The day began early with a policy breakfast chaired by Refugee Council Chief Executive, Donna Covey. The point of a policy breakfast is to get a small number of senior MPs and other stakeholders sat round a table discussing a serious policy issue over bacon rolls, a Danish pastry and a strong coffee to keep them awake!
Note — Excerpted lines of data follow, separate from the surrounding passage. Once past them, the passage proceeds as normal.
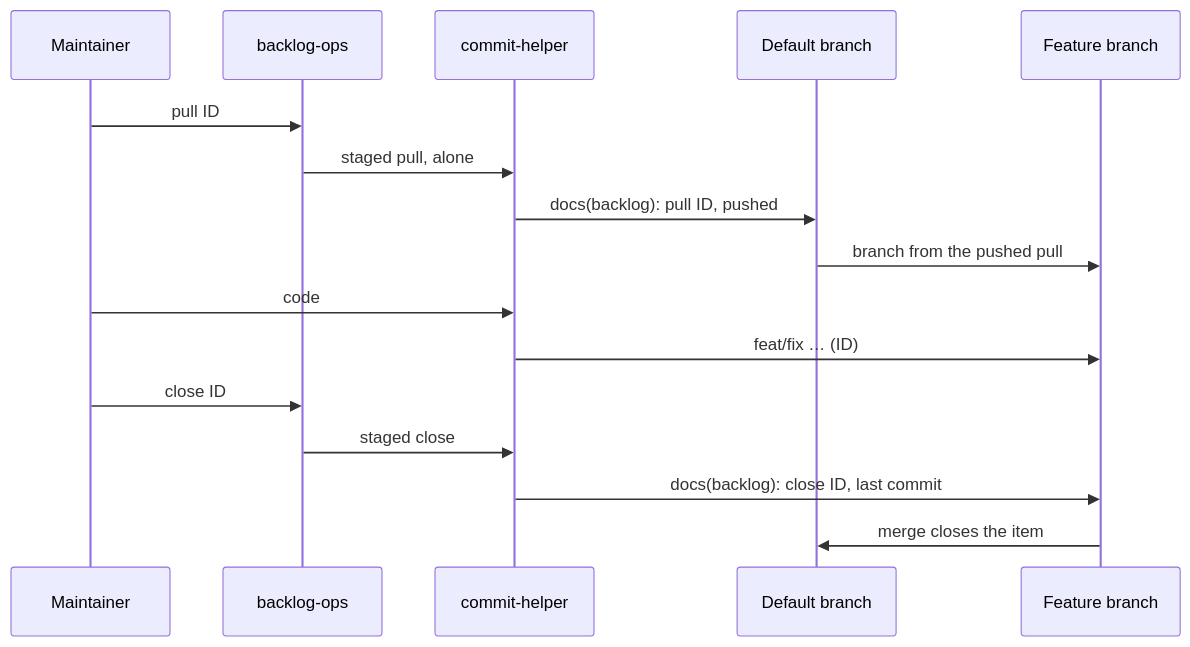
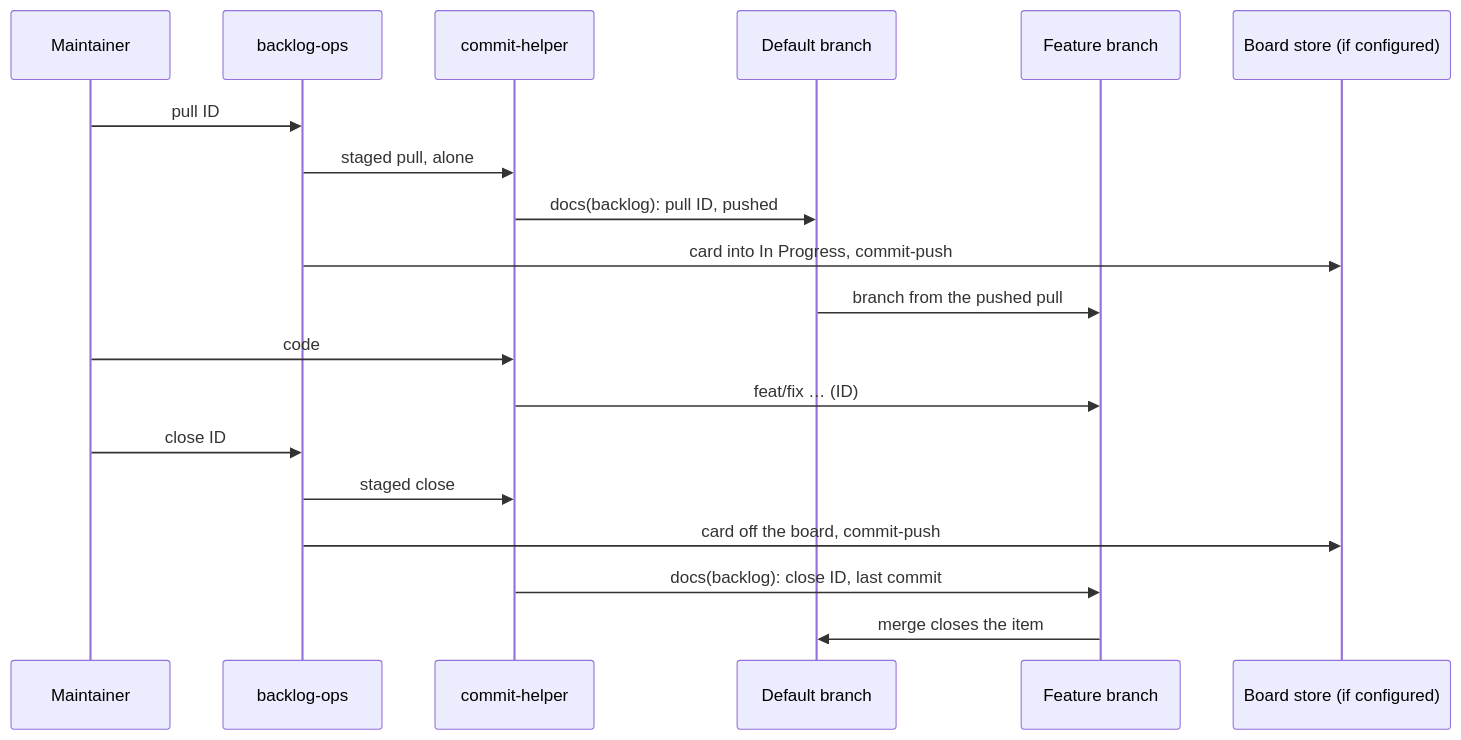
The fifth of 8 diagrams in docs/architecture.md (xxthunder/xxthunder-agentic-skills), drawn with Mermaid before and after one commit. The commit also changed other lines of this file and 3 other files, not shown here.

First line of the commit message:
docs(architecture): the board as its own store; backlog-ops moves cards (XAS-046)

````diff
--- a/docs/architecture.md
+++ b/docs/architecture.md
@@ -190,18 +195,21 @@
 ```mermaid
 sequenceDiagram
     participant U as Maintainer
     participant B as backlog-ops
     participant C as commit-helper
     participant D as Default branch
     participant F as Feature branch
+    participant K as Board store (if configured)
     U->>B: pull ID
     B->>C: staged pull, alone
     C->>D: docs(backlog): pull ID, pushed
+    B->>K: card into In Progress, commit-push
     D->>F: branch from the pushed pull
     U->>C: code
     C->>F: feat/fix … (ID)
     U->>B: close ID
     B->>C: staged close
+    B->>K: card off the board, commit-push
     C->>F: docs(backlog): close ID, last commit
     F->>D: merge closes the item
 ```
````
Policy breakfasts are just one of the Conference traditions – in the morning you have the serious business of Conference, then the lunchtime fringe meetings where topical issues are publicly debated, then the serious business of Conference again (this time with a speech by a senior politician – on Monday it was the Prime Minister), then you have the evening fringe meetings, which morph into receptions hosted by trades unions or corporate sponsors. These tend to wind down at about ten-thirty, and then there are a smattering of parties that don’t even pretend to have a serious policy focus – the New Statesman party is always a popular destination… if you can get in! Towards the end of the night, most people tend to end up in the bar, mingling with MPs, journalists and campaigners.
One of the reasons we do policy breakfasts is that with a day that busy, it is best to get people when they are fresh. As one member of the who attended told us, “Policy breakfasts are great because you get them out of the way without it mucking up the rest of the day – I have had to turn down so many dinner invitations because you get stuck at dinners for hours and it really mucks up your evening!”
The policy breakfast was a big success – we posed the question: “Wasted potential: how can we increase the economic contribution of refugees and asylum seekers?”. Our policy breakfasters came up with some interesting ideas ranging from the entitlement to work to making sure refugees are supported to access employment appropriate to their skills.
And tomorrow we have another policy breakfast…